Below are details of the four categories:

Category 1:

Best Maintained Heritage Property – this category awards private owners for maintaining their heritage listed property.

Category 2:

Restoration & Redevelopment – this category awards private property owners of heritage listed items (and those adjoining) for undertaking quality restorations and heritage improvements through development.

Category 3:

HistoResearch: researching our local history – this category is open to anyone of high school age and above who is interested in local history and heritage. Participants are invited to consider the National Trust theme of “Discovery and Rediscoveries” for their entry.  Entrants are encouraged to be imaginative and present their work in either a written or visual format (such as photography, digital media or traditional / mixed media) that utilises a creative technique. Entries must show originality and primary research.

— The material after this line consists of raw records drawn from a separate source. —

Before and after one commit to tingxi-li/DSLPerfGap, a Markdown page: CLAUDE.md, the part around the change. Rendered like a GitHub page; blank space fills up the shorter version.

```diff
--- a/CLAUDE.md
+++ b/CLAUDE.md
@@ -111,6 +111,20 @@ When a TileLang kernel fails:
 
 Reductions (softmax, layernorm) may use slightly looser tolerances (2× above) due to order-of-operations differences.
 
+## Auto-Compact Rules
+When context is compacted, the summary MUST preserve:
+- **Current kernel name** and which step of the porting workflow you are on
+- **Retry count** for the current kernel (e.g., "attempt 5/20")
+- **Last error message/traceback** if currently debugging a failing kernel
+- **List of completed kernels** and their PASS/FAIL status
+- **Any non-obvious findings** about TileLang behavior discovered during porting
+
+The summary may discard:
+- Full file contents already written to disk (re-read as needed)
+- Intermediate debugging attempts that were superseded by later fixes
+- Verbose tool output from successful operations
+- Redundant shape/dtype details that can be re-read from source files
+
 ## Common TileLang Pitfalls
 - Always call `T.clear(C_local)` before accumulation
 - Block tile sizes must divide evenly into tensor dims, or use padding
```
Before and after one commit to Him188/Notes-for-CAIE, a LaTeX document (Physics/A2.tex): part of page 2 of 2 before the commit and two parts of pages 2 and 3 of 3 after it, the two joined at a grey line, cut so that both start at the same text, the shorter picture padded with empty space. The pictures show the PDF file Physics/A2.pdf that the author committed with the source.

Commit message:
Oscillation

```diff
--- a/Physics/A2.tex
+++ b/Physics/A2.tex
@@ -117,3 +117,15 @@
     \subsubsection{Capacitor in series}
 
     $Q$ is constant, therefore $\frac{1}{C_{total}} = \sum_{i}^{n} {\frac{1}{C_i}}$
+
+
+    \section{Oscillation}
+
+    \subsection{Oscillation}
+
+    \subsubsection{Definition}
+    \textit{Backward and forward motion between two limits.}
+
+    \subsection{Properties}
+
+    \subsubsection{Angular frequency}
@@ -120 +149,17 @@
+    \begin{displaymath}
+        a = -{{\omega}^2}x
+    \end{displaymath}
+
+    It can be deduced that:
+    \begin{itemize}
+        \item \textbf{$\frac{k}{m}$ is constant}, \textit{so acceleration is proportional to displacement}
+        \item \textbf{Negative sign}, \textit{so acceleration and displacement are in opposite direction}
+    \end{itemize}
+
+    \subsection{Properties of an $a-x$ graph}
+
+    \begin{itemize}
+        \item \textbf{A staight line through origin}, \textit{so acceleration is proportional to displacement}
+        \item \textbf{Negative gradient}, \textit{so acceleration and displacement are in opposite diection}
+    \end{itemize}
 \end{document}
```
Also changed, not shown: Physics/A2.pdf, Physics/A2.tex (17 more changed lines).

Category 4:

Keeper of the Stone (children’s award) – this category is open to primary school children who are invited to enter the colouring-in competition. This year’s activity is based on the National Heritage Trust Festival theme of “Discovery and Rediscoveries”, and commemorates the State Heritage Listing in mid-2015 of the Boothtown Aqueduct. This category consists of two divisions for Years K-2 and Years 3-6.


Categories 1 and 2

Bronze plaque to the value of $800 that can be affixed to the front of the property.

Category 3

Choice of accommodation at one of three pre-determined heritage listed properties in the Blue Mountains or a BridgeClimb Sydney gift voucher for three people plus 3 tickets to experience The ‘Heart of the Rocks’ Walking Tour. Each prize is up to the value of $1,000.

Category 4

This category has two divisions: Years K-2 and Years 3-6. The overall winner of this category will be the best entry from both divisions. The winner will be titled the “Keeper of the Stone” and receive the Holroyd Heritage Stone for 12 months, a $150 book voucher and framed certificate. The Runner-up will be the winner of the remaining division and will receive a $150 book voucher and framed certificate.

Please refer to the Holroyd Heritage Awards Guidelines below for eligibility and category criteria. If you wish to enter one or more categories, please complete and submit the relevant application form(s) available below.

Entry forms, colouring-in stencil (for Category 4) and award guidelines including entry criteria are available to download under Forms and Guidelines. Entries in the Holroyd Heritage Awards must be accompanied by the official relevant entry form.

The closing date for Heritage Award entries is Wednesday, 11 May 2016.

Heritage Grants

Council offers up to $4,000 to owners of heritage listed items under the Holroyd Local Environmental Plan (LEP) 2013 who are seeking financial assistance with small restoration and/or maintenance projects on their property. Properties within a heritage conservation area are also eligible to apply if the proposed works will contribute to the heritage significance/character of the conservation area.

Please refer to the Local Heritage Fund Guidelines below for eligibility criteria and examples of types of work that may receive funding. If you would like to apply for a grant, please complete and submit the application form as well as any required supporting documentation.

The closing date for Heritage Grant applications is Friday, 6 May 2016.

You can submit you entry or application by:


The General Manager Deliver: 16 Memorial Avenue
PO Box 42 Merrylands NSW 2160
Merrylands NSW 2160

Email: (except colouring-in competition entries. Please submit colouring in competition entries by post or hand delivery)

16 Memorial Avenue
Merrylands NSW 2160

Forms and Guidelines